▶ **Assigned task**:
Pull every line with "Claude" from the data.

(Saved data entries)
========

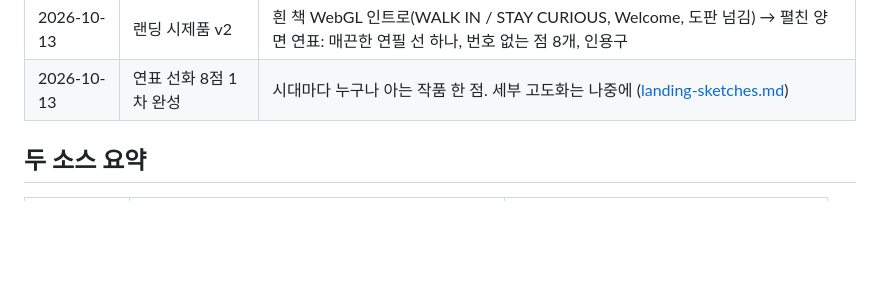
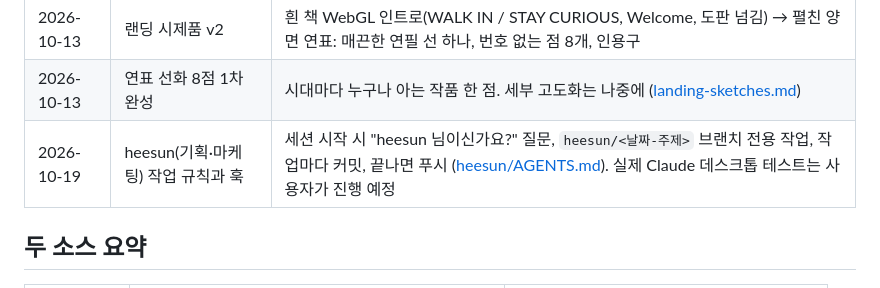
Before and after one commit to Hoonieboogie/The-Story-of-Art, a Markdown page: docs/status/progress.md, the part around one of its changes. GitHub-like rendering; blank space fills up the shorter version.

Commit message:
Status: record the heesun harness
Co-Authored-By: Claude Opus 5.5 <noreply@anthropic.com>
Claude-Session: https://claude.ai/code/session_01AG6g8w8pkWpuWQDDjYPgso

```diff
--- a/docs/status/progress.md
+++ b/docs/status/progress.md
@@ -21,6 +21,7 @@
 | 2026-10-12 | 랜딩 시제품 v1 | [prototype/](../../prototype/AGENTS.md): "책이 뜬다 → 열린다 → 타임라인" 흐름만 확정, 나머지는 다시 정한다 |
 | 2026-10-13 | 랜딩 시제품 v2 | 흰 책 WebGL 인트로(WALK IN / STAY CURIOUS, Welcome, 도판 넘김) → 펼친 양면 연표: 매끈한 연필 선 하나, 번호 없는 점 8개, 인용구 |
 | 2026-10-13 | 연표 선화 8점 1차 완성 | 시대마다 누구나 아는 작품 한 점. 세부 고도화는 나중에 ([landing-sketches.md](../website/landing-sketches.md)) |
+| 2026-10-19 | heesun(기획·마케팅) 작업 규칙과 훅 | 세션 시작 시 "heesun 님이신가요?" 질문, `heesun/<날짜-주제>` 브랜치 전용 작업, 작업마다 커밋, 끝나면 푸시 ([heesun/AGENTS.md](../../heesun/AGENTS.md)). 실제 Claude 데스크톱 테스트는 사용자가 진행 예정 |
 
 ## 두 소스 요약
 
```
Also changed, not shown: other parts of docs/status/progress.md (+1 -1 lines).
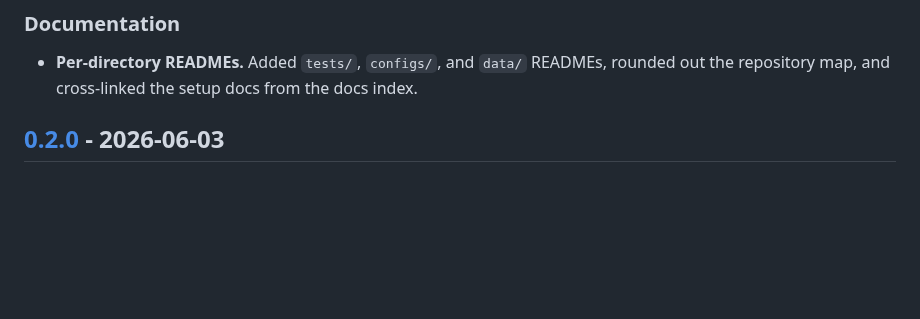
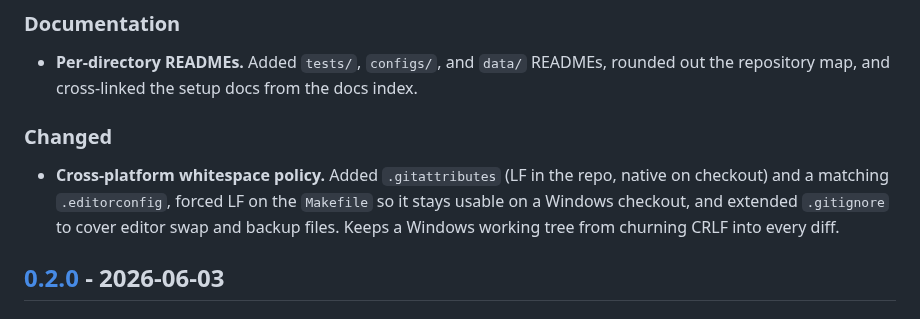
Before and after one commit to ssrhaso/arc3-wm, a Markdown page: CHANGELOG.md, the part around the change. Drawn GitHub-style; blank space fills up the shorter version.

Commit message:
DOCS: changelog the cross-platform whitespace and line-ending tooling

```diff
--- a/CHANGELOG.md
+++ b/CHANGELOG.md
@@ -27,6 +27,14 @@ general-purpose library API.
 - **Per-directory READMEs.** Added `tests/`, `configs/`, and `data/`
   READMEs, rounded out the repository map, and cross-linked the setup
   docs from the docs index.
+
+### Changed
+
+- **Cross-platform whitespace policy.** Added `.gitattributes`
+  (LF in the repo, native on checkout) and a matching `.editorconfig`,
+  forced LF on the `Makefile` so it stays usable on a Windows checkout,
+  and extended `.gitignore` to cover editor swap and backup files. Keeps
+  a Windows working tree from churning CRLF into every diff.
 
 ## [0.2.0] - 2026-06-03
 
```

========

▶ **Exercise output**:
Co-Authored-By: Claude Opus 5.5 <noreply@anthropic.com>
Claude-Session: https://claude.ai/code/session_01AG6g8w8pkWpuWQDDjYPgso
+| 2026-10-19 | heesun(기획·마케팅) 작업 규칙과 훅 | 세션 시작 시 "heesun 님이신가요?" 질문, `heesun/<날짜-주제>` 브랜치 전용 작업, 작업마다 커밋, 끝나면 푸시 ([heesun/AGENTS.md](../../heesun/AGENTS.md)). 실제 Claude 데스크톱 테스트는 사용자가 진행 예정 |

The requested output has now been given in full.